Meanwhile on television, ABC’s red-hot “Scandal” stars Tony Goldwyn as President Fitzgerald Thomas Grant III, a romantic idealist so disconnected from political realities he isn’t aware that the election was bought for him by his political-animal staff. (“Scandal” has become known for audacious shark-jumping twists, but its greatest trick is to make audiences ignore the fact that its forceful, smart protagonist is in love with a whiny teenager of a president. I daresay there has never been a characterization of a president as wholeheartedly weak and pathetic as Grant.)

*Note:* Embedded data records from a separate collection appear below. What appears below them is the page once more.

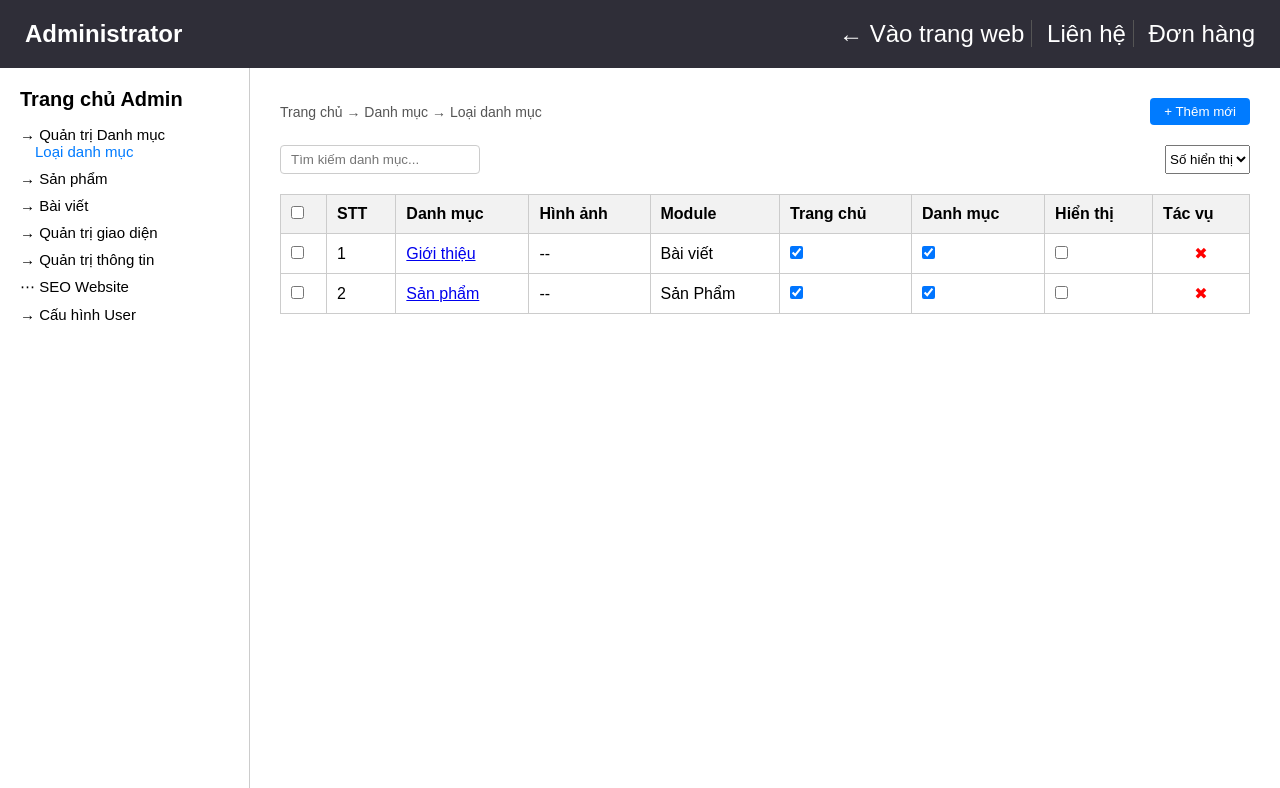
Repository: TranTanDat0606/Du-An-1
Page: Admin]/admin.html
These files come from the project's save history. The page is drawn as it stood at one moment and after the next save; the edit follows.
The browser window is 1280 px wide. The pictures show the whole page.

Above is the page before, as saved 2025-07-30 14:49:41.

After the next save:
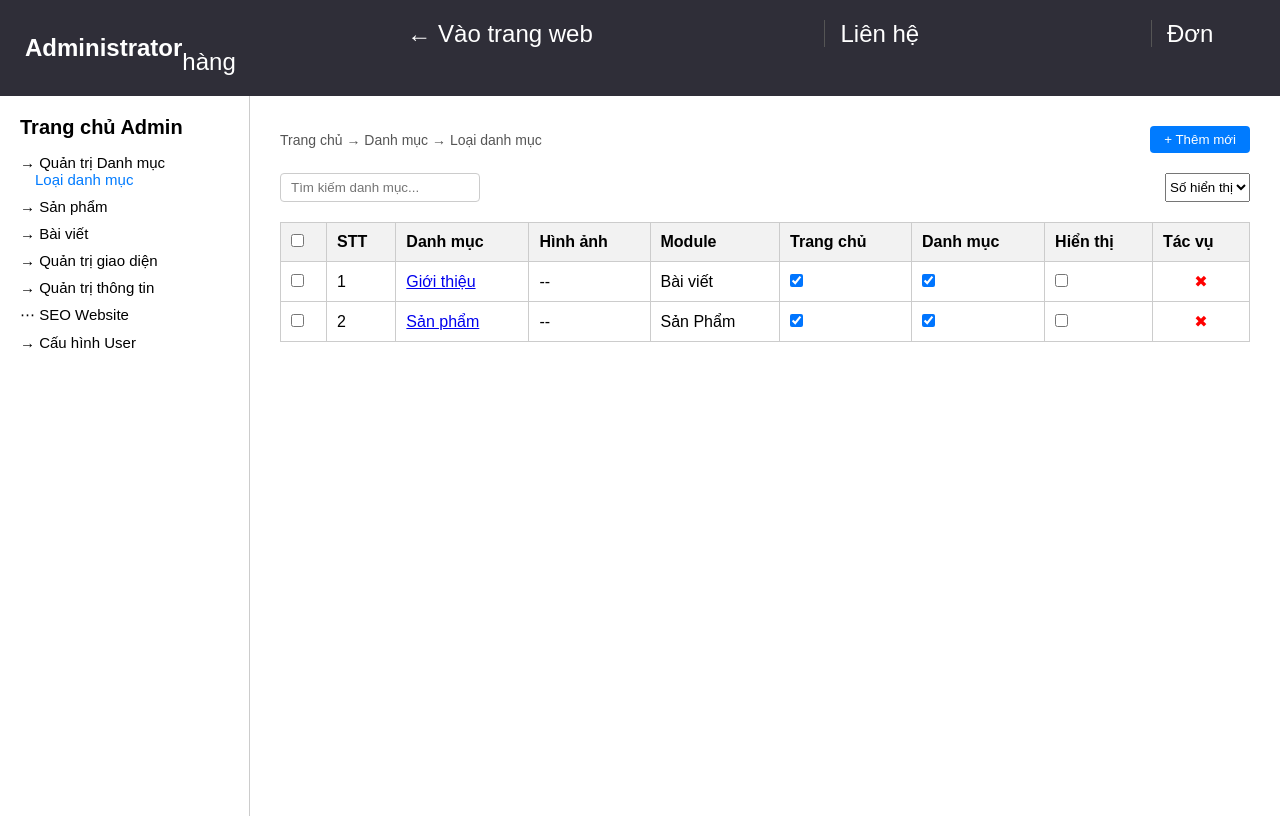
Saved 5 s later.
--- a/Admin]/admin.css
+++ b/Admin]/admin.css
@@ -23,7 +23,7 @@
 .topbar-right a {
     color: white;
     text-decoration: none;
-    margin-left: 22 5px;
+    margin-left: 225px;
     border-left: 1px solid #555;
     padding-left: 15px;
 }

After the save that followed:
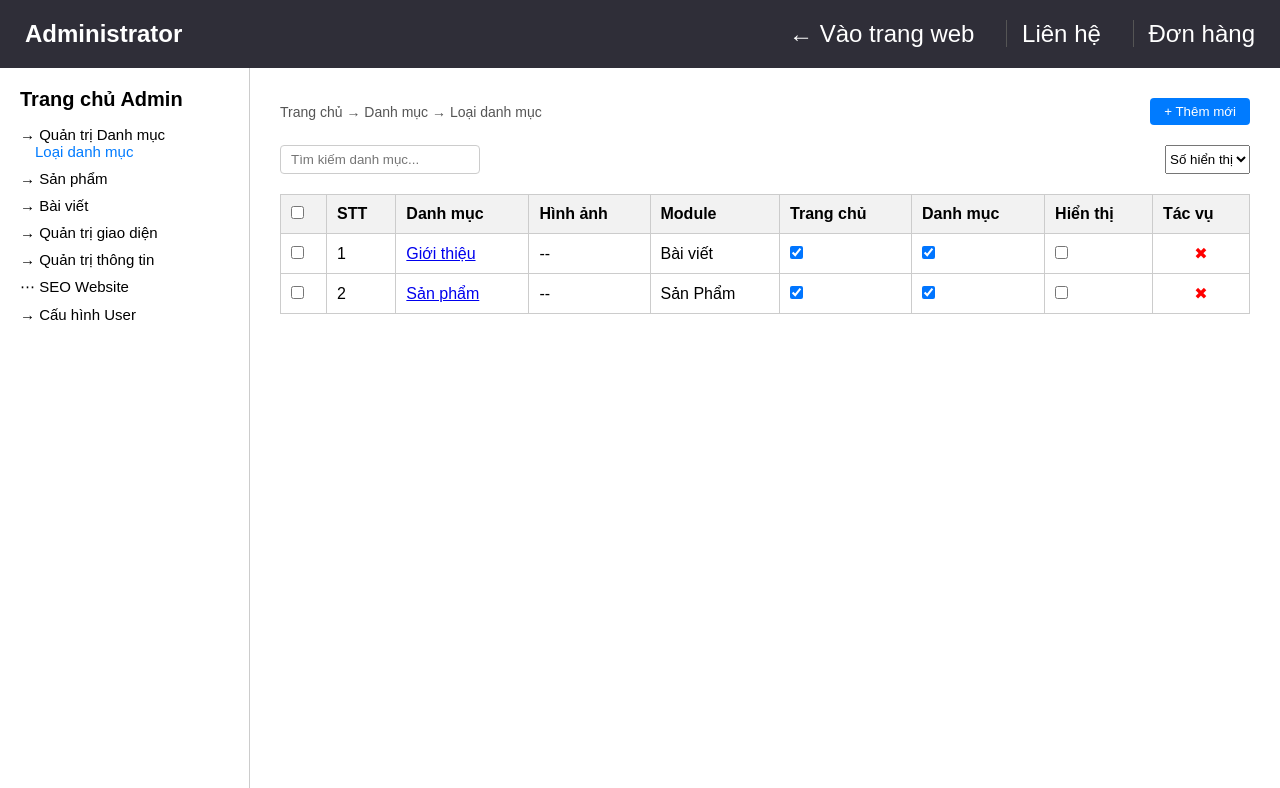
Saved 6 s later.
--- a/Admin]/admin.css
+++ b/Admin]/admin.css
@@ -23,7 +23,7 @@
 .topbar-right a {
     color: white;
     text-decoration: none;
-    margin-left: 225px;
+    margin-left: 25px;
     border-left: 1px solid #555;
     padding-left: 15px;
 }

At the end of “White House Down,” Jamie Foxx wins the day and the Middle Eastern countries agree to sign his treaty. But we never really believe that ending, any more than we believed he had a legitimate plan in the first place. Nor do we believe in “Scandal” that Grant is right to stay an idealist, no matter how many times the pragmatic, luminescent Olivia Pope tells us so, or that Morgan Freeman should be president, or that minor character presidents like William Devane in “Dark Knight Rises” or William Sadler in “Iron Man III” have any real idea how to solve the problems of the world. If someone said “Yes we can,” we’d laugh them off the stage.
How many times did Obama allow himself to be outmaneuvered by Republicans uninterested in playing the game by his standards? How well has his political idealism served the nation? For as charismatic and inspirational a figure as he is, it may very well be that his real political legacy will be to convince people that Hillary was right, that spending time trying to overcome our differences with this Congress is nothing but a sucker’s game. Maybe that’s the real story of the NSA scandal, too—that President Obama has learned his lesson.
When Obama was elected, many hoped for the country of Sorkin and Jimmy Stewart. But the truth is, Sorkin knew he was telling a fairy tale. Perhaps Hollywood has finally realized the same.